Book Review: Miami, A Survivor’s Tale, by Frank Abrams

Frank Abrams relates, in stark detail, how Miami, once a safe and pleasant tourist mecca for northerners seeking relief from winter ice and snow, became a noisy, polluted, crowded, gridlocked, politically corrupt and crime-ridden dystopia in two generations. Abram’s style is folksy and anecdotal. The anecdotes come one after another in rapid succession and result [...]

Book Review: The Carthaginians by Dexter Hoyos

The Carthaginians is the most thoroughly researched and comprehensive book I have read about the Carthaginian civilization and its history. Dexter Hoyos draws upon both archeology and ancient writings to produce as complete a portrait of ancient Carthage and it’s sphere of influence as possible, and in so doing he dispels or brings into question [...]

The Widow’s Husband, by Tamim Ansary

The Malik, the Malang, and the Farengi Afghanistan, graveyard of empires. I’ve visited it from time to time in the company of Rudyard Kipling, M.M. Kaye, Joseph Kessel, and James Michener, but this was the first time I have visited it in the company of an Afghan novelist, Tamim Ansary, who has an insider’s knowledge [...]

Book Review: We, Monsters by Zarina Zabrisky

Zarina Zabrisky is a highly talented writer whom I met in one of my writer’s groups.
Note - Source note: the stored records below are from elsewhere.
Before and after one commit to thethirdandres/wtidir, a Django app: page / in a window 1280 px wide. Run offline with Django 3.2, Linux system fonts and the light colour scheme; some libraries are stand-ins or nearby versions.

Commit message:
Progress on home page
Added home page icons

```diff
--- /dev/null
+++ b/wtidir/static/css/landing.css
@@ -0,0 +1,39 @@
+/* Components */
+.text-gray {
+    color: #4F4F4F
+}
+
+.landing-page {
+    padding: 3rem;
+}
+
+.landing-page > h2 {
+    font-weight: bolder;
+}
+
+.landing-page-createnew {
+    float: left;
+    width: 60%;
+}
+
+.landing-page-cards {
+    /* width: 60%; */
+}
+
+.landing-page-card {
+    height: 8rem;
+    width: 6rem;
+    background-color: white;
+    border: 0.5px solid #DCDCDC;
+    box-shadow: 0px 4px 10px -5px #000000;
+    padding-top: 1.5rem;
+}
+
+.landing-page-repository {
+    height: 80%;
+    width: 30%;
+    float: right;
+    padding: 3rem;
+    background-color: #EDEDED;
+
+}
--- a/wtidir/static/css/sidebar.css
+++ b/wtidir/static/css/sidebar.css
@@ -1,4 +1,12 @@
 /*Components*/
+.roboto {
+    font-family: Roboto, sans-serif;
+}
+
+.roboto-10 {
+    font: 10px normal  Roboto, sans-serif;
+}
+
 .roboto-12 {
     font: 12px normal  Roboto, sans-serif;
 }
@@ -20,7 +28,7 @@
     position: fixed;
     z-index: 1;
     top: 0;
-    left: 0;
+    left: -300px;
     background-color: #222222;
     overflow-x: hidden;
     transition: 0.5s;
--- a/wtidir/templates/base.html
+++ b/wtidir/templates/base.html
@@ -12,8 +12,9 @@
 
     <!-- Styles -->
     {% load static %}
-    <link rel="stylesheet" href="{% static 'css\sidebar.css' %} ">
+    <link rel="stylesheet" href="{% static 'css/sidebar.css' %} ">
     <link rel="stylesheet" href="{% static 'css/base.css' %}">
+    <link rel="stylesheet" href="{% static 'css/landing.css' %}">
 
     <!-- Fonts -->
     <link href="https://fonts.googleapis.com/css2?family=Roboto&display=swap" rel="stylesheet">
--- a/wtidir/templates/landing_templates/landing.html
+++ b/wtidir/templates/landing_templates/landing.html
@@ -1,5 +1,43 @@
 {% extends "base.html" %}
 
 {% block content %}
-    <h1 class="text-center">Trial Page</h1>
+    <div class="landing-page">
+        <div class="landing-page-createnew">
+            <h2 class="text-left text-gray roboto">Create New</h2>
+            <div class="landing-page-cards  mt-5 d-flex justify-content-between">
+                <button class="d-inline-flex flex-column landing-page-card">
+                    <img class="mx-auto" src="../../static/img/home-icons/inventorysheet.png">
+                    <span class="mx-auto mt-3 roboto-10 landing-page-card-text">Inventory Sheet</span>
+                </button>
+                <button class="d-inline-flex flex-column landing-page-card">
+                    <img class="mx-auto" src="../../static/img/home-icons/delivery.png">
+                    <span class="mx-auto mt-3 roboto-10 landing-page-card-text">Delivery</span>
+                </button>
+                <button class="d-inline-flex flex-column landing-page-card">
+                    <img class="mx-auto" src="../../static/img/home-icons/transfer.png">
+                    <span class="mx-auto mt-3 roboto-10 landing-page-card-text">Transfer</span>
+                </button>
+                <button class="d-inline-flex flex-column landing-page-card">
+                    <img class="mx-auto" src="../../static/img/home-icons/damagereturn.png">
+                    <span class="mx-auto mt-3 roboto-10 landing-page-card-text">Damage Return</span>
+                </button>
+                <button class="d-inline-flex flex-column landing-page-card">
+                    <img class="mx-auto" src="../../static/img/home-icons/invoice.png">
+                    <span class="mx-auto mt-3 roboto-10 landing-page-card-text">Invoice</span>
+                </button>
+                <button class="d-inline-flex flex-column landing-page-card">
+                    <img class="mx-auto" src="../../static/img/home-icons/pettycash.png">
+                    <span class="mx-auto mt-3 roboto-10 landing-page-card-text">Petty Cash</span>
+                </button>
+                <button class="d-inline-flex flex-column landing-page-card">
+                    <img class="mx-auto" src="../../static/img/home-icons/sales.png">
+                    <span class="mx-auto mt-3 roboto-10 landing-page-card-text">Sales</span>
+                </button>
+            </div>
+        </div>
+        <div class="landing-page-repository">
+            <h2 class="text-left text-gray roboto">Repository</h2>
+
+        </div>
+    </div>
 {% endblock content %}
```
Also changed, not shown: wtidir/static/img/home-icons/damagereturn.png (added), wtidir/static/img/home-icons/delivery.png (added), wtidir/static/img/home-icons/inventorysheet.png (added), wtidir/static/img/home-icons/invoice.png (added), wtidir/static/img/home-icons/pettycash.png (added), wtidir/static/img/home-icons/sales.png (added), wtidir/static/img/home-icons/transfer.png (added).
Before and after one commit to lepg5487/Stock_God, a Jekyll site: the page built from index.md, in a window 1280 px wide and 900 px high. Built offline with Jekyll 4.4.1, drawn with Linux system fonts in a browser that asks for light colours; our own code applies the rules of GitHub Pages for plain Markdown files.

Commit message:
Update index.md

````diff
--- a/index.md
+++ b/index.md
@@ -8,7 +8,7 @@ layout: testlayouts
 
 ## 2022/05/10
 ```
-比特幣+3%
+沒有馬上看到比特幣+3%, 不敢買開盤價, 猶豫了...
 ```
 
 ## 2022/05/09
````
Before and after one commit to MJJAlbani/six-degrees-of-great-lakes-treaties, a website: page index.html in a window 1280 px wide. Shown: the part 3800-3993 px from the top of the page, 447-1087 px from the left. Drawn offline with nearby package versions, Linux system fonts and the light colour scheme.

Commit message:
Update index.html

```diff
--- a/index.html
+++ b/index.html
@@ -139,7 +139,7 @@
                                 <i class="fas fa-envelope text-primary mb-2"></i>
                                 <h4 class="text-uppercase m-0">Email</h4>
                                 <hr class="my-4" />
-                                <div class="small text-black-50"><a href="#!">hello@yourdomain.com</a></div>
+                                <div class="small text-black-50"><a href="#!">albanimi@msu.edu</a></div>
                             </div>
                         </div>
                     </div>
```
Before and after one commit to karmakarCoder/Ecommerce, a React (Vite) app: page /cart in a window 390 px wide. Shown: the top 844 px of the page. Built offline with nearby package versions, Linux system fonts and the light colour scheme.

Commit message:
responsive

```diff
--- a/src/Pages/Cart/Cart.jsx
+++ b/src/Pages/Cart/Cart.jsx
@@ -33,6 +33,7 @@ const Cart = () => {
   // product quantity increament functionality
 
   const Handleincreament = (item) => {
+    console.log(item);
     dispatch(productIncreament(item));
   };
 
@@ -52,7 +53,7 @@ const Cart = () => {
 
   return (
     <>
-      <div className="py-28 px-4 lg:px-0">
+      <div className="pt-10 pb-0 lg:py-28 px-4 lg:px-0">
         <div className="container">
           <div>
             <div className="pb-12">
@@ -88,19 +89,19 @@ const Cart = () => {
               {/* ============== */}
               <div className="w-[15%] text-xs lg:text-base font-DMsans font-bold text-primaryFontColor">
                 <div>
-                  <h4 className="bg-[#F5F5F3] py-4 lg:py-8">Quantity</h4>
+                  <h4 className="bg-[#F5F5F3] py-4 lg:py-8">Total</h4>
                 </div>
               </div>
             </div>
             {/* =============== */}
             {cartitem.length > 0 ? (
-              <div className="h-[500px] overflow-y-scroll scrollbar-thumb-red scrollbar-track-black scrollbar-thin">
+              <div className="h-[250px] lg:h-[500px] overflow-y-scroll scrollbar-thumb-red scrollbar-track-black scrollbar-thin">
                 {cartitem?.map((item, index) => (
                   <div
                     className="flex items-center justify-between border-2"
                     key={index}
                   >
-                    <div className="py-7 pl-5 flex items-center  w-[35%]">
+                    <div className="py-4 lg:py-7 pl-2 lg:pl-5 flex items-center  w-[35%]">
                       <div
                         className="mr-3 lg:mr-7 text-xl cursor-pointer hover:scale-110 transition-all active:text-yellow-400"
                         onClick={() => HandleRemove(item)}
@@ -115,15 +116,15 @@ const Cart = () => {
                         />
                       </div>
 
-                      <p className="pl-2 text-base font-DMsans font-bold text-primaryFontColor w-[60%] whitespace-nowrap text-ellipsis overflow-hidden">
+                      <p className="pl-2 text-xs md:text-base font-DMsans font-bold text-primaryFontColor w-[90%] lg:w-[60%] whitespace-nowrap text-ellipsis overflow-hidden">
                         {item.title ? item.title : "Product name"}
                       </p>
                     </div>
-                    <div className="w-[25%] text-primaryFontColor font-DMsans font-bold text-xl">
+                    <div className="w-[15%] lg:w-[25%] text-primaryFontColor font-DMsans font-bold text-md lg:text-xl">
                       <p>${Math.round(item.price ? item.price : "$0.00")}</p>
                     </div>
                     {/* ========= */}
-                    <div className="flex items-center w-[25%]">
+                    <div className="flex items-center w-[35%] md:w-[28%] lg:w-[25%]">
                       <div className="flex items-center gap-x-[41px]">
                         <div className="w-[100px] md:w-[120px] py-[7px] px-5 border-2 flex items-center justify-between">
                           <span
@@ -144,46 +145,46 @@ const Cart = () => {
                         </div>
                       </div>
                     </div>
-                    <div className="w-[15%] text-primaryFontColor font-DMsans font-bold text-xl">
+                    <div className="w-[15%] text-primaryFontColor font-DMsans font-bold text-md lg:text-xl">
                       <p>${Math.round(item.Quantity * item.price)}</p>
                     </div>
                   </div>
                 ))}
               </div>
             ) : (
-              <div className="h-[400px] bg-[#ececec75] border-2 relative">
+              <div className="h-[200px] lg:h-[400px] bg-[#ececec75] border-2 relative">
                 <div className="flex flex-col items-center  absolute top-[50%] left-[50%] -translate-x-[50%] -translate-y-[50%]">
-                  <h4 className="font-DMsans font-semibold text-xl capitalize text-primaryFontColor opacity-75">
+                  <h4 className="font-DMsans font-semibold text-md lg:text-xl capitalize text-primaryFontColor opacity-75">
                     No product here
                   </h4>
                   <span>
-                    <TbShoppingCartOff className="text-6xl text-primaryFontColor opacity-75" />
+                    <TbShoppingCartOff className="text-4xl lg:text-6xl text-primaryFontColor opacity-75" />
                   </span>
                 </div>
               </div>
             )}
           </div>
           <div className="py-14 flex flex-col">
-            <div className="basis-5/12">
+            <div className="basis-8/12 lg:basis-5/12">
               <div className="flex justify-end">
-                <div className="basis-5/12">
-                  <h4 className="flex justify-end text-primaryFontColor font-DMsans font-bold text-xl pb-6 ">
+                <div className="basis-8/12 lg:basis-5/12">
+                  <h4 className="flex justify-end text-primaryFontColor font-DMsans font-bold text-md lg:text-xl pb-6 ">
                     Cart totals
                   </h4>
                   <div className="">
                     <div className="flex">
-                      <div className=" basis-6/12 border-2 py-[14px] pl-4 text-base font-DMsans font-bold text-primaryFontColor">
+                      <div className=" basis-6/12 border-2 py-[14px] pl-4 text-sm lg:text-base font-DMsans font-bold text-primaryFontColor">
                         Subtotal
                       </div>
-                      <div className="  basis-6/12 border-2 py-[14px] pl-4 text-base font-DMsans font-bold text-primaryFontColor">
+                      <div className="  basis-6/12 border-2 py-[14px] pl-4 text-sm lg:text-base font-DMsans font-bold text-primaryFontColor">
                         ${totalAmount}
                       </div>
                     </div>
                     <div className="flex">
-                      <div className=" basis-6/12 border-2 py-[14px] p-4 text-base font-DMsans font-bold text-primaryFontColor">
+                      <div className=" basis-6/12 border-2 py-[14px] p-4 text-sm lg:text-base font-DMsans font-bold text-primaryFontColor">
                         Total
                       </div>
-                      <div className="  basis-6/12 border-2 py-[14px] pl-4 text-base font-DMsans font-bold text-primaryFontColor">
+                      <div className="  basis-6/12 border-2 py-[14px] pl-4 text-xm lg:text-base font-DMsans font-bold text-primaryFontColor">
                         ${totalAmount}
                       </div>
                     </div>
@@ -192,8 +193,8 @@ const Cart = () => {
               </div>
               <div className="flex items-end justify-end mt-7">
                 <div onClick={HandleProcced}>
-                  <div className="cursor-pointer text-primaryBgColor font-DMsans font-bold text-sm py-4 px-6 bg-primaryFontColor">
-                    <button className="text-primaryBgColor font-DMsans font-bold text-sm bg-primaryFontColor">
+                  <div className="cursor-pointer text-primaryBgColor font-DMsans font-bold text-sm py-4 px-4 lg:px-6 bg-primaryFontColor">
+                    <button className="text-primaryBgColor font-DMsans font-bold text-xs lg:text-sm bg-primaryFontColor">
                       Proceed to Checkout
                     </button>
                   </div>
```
No one excels at writing eloquently about the seamy side of life like a Russian writer, and Zarina Zabrisky follows deftly in the footsteps of Dostoyevsky, Gogol, Nabokov and Solzhenitsyn. In We, Monsters Zabrisky valiantly explores the pathos and [...]

Scipio Africanus, Rome’s Greatest General

Richard Gabriel is a military historian and his strength lies in his thorough understanding of military history, strategy, tactics and logistics. In Scipio Africanus Gabriel thoroughly analyses Scipio’s military campaigns in Spain and Africa and gets into details that will fascinate students of military history. For example he shows that, based on logistics it would [...]